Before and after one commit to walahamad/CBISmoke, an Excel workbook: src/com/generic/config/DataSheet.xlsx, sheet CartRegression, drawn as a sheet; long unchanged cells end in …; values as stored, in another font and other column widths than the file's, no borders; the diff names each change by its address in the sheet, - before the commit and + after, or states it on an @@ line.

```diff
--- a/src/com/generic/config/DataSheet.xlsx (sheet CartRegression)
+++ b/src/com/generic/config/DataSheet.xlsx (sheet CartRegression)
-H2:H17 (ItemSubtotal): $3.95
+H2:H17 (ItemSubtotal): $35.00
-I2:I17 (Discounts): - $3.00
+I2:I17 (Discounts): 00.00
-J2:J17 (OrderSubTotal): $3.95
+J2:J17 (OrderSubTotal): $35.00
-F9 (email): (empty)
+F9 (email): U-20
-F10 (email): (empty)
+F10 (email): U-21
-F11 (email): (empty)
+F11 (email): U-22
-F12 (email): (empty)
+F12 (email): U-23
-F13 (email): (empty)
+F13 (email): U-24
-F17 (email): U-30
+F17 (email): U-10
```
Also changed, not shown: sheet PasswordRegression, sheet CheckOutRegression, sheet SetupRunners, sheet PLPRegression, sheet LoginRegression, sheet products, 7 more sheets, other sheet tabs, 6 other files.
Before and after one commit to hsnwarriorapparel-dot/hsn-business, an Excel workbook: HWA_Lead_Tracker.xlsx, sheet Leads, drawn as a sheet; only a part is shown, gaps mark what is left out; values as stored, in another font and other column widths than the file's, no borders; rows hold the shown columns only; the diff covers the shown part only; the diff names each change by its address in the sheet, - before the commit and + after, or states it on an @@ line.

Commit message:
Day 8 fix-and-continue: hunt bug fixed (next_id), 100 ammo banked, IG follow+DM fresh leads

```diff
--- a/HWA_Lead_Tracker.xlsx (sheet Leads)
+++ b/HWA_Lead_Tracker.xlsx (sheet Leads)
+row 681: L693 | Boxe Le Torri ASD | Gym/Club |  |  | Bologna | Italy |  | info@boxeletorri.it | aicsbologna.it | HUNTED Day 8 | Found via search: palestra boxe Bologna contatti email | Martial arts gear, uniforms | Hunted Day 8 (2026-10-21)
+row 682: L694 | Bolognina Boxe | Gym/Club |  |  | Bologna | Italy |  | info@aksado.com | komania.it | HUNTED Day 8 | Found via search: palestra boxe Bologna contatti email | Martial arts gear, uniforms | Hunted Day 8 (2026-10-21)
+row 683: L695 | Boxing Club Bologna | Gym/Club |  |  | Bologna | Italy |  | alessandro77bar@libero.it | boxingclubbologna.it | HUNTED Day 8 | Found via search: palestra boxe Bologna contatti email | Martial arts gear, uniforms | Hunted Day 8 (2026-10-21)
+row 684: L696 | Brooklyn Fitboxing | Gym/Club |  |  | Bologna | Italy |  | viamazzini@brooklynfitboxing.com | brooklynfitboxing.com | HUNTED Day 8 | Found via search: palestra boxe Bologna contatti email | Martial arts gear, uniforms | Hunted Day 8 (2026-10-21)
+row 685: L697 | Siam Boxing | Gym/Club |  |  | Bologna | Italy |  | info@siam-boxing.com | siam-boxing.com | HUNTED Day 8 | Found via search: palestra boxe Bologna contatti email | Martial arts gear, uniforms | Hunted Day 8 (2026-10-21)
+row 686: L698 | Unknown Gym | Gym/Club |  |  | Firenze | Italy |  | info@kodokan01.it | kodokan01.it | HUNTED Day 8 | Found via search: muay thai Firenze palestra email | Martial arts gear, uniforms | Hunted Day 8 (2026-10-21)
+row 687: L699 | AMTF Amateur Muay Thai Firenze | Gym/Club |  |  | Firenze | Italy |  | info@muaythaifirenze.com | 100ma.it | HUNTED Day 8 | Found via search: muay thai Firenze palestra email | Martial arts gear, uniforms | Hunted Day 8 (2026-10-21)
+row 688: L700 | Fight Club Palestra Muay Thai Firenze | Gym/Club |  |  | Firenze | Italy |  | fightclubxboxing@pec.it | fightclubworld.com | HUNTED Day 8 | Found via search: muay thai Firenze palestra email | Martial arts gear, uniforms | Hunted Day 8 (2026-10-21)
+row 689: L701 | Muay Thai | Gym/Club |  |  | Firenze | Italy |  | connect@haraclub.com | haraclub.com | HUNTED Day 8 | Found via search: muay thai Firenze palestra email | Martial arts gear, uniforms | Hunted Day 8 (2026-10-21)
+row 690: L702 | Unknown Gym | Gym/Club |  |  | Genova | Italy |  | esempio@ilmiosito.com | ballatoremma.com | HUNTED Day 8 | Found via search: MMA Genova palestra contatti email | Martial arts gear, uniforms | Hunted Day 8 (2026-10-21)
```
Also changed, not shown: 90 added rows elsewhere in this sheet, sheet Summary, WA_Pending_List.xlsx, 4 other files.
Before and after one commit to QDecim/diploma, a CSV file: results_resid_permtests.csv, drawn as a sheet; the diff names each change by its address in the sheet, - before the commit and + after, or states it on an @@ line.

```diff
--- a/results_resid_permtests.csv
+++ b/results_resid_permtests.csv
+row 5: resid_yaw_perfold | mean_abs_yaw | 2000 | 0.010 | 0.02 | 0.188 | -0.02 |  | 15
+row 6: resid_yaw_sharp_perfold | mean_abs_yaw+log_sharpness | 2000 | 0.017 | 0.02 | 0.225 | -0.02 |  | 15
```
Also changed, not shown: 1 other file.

About this exercise
Retype the records above in full, with no differences.

Task output
Before and after one commit to walahamad/CBISmoke, an Excel workbook: src/com/generic/config/DataSheet.xlsx, sheet CartRegression, drawn as a sheet; long unchanged cells end in …; values as stored, in another font and other column widths than the file's, no borders; the diff names each change by its address in the sheet, - before the commit and + after, or states it on an @@ line.

```diff
--- a/src/com/generic/config/DataSheet.xlsx (sheet CartRegression)
+++ b/src/com/generic/config/DataSheet.xlsx (sheet CartRegression)
-H2:H17 (ItemSubtotal): $3.95
+H2:H17 (ItemSubtotal): $35.00
-I2:I17 (Discounts): - $3.00
+I2:I17 (Discounts): 00.00
-J2:J17 (OrderSubTotal): $3.95
+J2:J17 (OrderSubTotal): $35.00
-F9 (email): (empty)
+F9 (email): U-20
-F10 (email): (empty)
+F10 (email): U-21
-F11 (email): (empty)
+F11 (email): U-22
-F12 (email): (empty)
+F12 (email): U-23
-F13 (email): (empty)
+F13 (email): U-24
-F17 (email): U-30
+F17 (email): U-10
```
Also changed, not shown: sheet PasswordRegression, sheet CheckOutRegression, sheet SetupRunners, sheet PLPRegression, sheet LoginRegression, sheet products, 7 more sheets, other sheet tabs, 6 other files.
Before and after one commit to hsnwarriorapparel-dot/hsn-business, an Excel workbook: HWA_Lead_Tracker.xlsx, sheet Leads, drawn as a sheet; only a part is shown, gaps mark what is left out; values as stored, in another font and other column widths than the file's, no borders; rows hold the shown columns only; the diff covers the shown part only; the diff names each change by its address in the sheet, - before the commit and + after, or states it on an @@ line.

Commit message:
Day 8 fix-and-continue: hunt bug fixed (next_id), 100 ammo banked, IG follow+DM fresh leads

```diff
--- a/HWA_Lead_Tracker.xlsx (sheet Leads)
+++ b/HWA_Lead_Tracker.xlsx (sheet Leads)
+row 681: L693 | Boxe Le Torri ASD | Gym/Club |  |  | Bologna | Italy |  | info@boxeletorri.it | aicsbologna.it | HUNTED Day 8 | Found via search: palestra boxe Bologna contatti email | Martial arts gear, uniforms | Hunted Day 8 (2026-10-21)
+row 682: L694 | Bolognina Boxe | Gym/Club |  |  | Bologna | Italy |  | info@aksado.com | komania.it | HUNTED Day 8 | Found via search: palestra boxe Bologna contatti email | Martial arts gear, uniforms | Hunted Day 8 (2026-10-21)
+row 683: L695 | Boxing Club Bologna | Gym/Club |  |  | Bologna | Italy |  | alessandro77bar@libero.it | boxingclubbologna.it | HUNTED Day 8 | Found via search: palestra boxe Bologna contatti email | Martial arts gear, uniforms | Hunted Day 8 (2026-10-21)
+row 684: L696 | Brooklyn Fitboxing | Gym/Club |  |  | Bologna | Italy |  | viamazzini@brooklynfitboxing.com | brooklynfitboxing.com | HUNTED Day 8 | Found via search: palestra boxe Bologna contatti email | Martial arts gear, uniforms | Hunted Day 8 (2026-10-21)
+row 685: L697 | Siam Boxing | Gym/Club |  |  | Bologna | Italy |  | info@siam-boxing.com | siam-boxing.com | HUNTED Day 8 | Found via search: palestra boxe Bologna contatti email | Martial arts gear, uniforms | Hunted Day 8 (2026-10-21)
+row 686: L698 | Unknown Gym | Gym/Club |  |  | Firenze | Italy |  | info@kodokan01.it | kodokan01.it | HUNTED Day 8 | Found via search: muay thai Firenze palestra email | Martial arts gear, uniforms | Hunted Day 8 (2026-10-21)
+row 687: L699 | AMTF Amateur Muay Thai Firenze | Gym/Club |  |  | Firenze | Italy |  | info@muaythaifirenze.com | 100ma.it | HUNTED Day 8 | Found via search: muay thai Firenze palestra email | Martial arts gear, uniforms | Hunted Day 8 (2026-10-21)
+row 688: L700 | Fight Club Palestra Muay Thai Firenze | Gym/Club |  |  | Firenze | Italy |  | fightclubxboxing@pec.it | fightclubworld.com | HUNTED Day 8 | Found via search: muay thai Firenze palestra email | Martial arts gear, uniforms | Hunted Day 8 (2026-10-21)
+row 689: L701 | Muay Thai | Gym/Club |  |  | Firenze | Italy |  | connect@haraclub.com | haraclub.com | HUNTED Day 8 | Found via search: muay thai Firenze palestra email | Martial arts gear, uniforms | Hunted Day 8 (2026-10-21)
+row 690: L702 | Unknown Gym | Gym/Club |  |  | Genova | Italy |  | esempio@ilmiosito.com | ballatoremma.com | HUNTED Day 8 | Found via search: MMA Genova palestra contatti email | Martial arts gear, uniforms | Hunted Day 8 (2026-10-21)
```
Also changed, not shown: 90 added rows elsewhere in this sheet, sheet Summary, WA_Pending_List.xlsx, 4 other files.
Before and after one commit to QDecim/diploma, a CSV file: results_resid_permtests.csv, drawn as a sheet; the diff names each change by its address in the sheet, - before the commit and + after, or states it on an @@ line.

```diff
--- a/results_resid_permtests.csv
+++ b/results_resid_permtests.csv
+row 5: resid_yaw_perfold | mean_abs_yaw | 2000 | 0.010 | 0.02 | 0.188 | -0.02 |  | 15
+row 6: resid_yaw_sharp_perfold | mean_abs_yaw+log_sharpness | 2000 | 0.017 | 0.02 | 0.225 | -0.02 |  | 15
```
Also changed, not shown: 1 other file.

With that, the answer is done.